Discussing my views in detail is much more than I have the time or energy to do now, but there are probably a few reasons why I often lean in a conservative direction.  First, there's family influence.  I grew up in a moderately conservative, Reagan-supporting suburban middle-class family.  Unlike many people with that background, I didn't grow up to oppose the ideas and values that I was brought up with.  I don't agree with all of them, but overall I think that most of them make sense.  The conservatism that I grew up with was somewhat moralistic, but not harshly judgmental.  It taught that people shouldn't be dependent on the government, but not that people should be completely left to their own devices no matter what.  It was patriotic, but not overly nationalistic or xenophobic.  I liked it then, and I still like it now.

Another thing that pushed me in the direction of conservatism was that many of the more liberal or left-leaning people I knew, while certainly good people, were a little bit more ... close-minded than the conservatives.  This goes against the common stereotype that conservatives are the narrow-minded ones, but I have often found it to be true.  If someone starts from the assumption that all conservatives, no matter what their actual ideas, are narrow-minded fools and bigots, then there really isn't any room for debate or discussion of any kind.  That attitude always rubbed me the wrong way, to put it mildly.

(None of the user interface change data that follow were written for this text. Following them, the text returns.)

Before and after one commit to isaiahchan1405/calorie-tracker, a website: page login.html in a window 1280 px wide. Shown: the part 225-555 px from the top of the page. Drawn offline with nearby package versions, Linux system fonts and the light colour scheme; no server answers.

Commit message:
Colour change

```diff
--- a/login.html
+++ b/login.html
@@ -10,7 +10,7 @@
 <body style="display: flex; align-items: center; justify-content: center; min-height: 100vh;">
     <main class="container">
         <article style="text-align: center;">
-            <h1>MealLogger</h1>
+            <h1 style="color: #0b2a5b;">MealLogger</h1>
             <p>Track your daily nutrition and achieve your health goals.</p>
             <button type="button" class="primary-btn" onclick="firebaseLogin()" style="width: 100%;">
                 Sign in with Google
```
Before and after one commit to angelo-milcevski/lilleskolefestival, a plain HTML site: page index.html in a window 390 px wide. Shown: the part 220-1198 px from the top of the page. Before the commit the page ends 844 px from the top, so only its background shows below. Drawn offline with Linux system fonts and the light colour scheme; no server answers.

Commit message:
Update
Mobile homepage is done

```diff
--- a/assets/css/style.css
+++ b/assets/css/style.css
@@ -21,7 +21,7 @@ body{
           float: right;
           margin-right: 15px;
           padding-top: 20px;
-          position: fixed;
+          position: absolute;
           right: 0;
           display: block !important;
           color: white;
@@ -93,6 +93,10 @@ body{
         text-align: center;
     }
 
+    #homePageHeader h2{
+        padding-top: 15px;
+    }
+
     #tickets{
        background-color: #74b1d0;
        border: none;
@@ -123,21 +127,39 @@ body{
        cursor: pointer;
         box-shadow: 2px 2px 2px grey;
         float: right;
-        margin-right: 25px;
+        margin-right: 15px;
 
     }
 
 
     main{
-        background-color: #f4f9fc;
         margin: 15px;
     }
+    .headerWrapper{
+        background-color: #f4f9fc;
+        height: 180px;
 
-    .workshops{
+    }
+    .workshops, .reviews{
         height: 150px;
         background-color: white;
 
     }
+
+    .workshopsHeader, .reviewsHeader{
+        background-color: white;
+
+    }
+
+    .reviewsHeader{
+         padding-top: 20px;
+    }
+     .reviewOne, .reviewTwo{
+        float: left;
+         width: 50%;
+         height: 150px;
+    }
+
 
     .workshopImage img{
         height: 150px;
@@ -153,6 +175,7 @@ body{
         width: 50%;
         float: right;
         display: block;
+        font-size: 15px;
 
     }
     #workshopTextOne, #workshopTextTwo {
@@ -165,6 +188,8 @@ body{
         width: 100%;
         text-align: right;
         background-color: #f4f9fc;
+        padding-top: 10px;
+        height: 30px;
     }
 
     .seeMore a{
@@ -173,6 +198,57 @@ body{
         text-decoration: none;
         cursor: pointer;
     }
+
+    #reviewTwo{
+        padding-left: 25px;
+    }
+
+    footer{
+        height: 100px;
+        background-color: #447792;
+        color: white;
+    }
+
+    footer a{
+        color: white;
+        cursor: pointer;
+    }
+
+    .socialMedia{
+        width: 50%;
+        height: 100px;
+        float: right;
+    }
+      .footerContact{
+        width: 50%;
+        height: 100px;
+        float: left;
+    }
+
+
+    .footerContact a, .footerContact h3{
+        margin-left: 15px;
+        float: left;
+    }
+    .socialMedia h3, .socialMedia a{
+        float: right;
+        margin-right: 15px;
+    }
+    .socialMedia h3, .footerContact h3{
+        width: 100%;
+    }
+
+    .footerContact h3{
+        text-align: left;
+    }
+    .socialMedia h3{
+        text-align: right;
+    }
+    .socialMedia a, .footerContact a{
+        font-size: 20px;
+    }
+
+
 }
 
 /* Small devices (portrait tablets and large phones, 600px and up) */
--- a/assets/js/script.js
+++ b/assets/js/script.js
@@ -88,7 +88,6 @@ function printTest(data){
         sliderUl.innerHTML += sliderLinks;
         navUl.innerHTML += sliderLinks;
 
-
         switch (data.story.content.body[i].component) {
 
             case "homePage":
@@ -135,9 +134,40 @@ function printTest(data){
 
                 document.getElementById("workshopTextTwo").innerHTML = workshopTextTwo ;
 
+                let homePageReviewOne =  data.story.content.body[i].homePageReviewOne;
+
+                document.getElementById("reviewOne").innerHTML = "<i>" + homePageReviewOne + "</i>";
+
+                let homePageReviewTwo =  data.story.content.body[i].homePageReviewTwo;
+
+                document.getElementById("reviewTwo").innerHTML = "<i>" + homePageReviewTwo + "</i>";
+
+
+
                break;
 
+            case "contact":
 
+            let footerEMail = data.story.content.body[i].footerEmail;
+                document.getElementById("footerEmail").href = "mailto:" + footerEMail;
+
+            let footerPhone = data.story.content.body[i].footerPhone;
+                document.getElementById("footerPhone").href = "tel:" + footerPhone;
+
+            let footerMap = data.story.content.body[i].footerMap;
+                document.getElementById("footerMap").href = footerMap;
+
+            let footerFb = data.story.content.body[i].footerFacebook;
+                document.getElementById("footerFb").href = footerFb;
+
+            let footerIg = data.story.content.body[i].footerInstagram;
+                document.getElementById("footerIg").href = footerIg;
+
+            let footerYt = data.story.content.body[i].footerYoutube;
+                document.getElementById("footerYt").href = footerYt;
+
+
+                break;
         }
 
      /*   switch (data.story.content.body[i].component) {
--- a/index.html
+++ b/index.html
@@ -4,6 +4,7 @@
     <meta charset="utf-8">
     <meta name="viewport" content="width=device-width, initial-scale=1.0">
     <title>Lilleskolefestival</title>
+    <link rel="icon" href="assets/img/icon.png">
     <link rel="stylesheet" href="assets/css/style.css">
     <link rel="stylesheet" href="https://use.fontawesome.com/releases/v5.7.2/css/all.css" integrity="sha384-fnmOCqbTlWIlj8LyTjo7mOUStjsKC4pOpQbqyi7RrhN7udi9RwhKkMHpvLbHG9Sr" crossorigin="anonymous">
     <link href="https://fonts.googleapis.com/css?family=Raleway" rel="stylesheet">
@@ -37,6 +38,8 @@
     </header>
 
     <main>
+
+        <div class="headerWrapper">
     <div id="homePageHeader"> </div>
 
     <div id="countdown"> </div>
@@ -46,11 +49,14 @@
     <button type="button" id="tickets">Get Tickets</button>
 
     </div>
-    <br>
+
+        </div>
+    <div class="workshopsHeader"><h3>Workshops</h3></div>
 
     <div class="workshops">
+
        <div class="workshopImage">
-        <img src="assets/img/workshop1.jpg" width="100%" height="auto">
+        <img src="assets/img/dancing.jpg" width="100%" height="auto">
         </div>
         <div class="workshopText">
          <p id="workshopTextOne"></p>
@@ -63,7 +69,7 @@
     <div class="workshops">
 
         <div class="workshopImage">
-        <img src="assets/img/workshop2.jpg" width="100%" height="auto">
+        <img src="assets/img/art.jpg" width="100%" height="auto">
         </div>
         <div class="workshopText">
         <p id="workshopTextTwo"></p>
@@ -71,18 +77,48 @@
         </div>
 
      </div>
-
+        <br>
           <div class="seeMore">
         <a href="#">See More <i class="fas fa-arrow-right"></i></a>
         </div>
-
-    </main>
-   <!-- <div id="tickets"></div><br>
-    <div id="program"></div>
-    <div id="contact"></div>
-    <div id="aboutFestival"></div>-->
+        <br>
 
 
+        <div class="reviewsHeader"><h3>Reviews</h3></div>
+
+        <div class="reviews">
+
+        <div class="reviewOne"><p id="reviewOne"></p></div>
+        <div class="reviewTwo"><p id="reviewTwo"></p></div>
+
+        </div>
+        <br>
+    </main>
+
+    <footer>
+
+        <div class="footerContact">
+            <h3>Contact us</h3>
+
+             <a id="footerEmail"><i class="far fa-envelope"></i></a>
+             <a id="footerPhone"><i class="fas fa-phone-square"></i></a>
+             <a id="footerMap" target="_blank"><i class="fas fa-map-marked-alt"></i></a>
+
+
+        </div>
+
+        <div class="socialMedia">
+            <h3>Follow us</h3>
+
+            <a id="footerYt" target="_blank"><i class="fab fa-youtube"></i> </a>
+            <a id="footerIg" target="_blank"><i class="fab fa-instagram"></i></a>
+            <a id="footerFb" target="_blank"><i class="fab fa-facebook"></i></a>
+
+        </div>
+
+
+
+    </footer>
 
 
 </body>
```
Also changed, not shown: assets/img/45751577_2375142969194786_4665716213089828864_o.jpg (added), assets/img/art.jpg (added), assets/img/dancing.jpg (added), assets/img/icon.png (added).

These days, everything is confused for me when it comes to politics.  I still think of myself as a conservative, and take that side of an argument more often than not, but the conservatism of recent years seems to be more harsh and intolerant than the variety that I grew up believing in.  I guess being harsh and intolerant doesn't necessarily make something wrong, but those have never been qualities that I liked very much.  I guess you could say that my conservatism is very shaky.

Maybe I should start writing about my political views.  Actually, I shouldn't.  There seem to be millions of bloggers writing about politics, and most of them know a lot more about the issues than I do!

Saturday, March 5, 2011

Trees and sky

My new home has many virtues, but dramatic sunset vistas that make for good photographs are not among them.  Instead, my house is surrounded by other houses and trees, which is entirely typical of New England.  In this part of the country, being able to look at landscapes that are many miles distant from one's own home is more of a privilege than a standard feature.

Nonetheless, there are a few good views that I've been able to get over the past few weeks: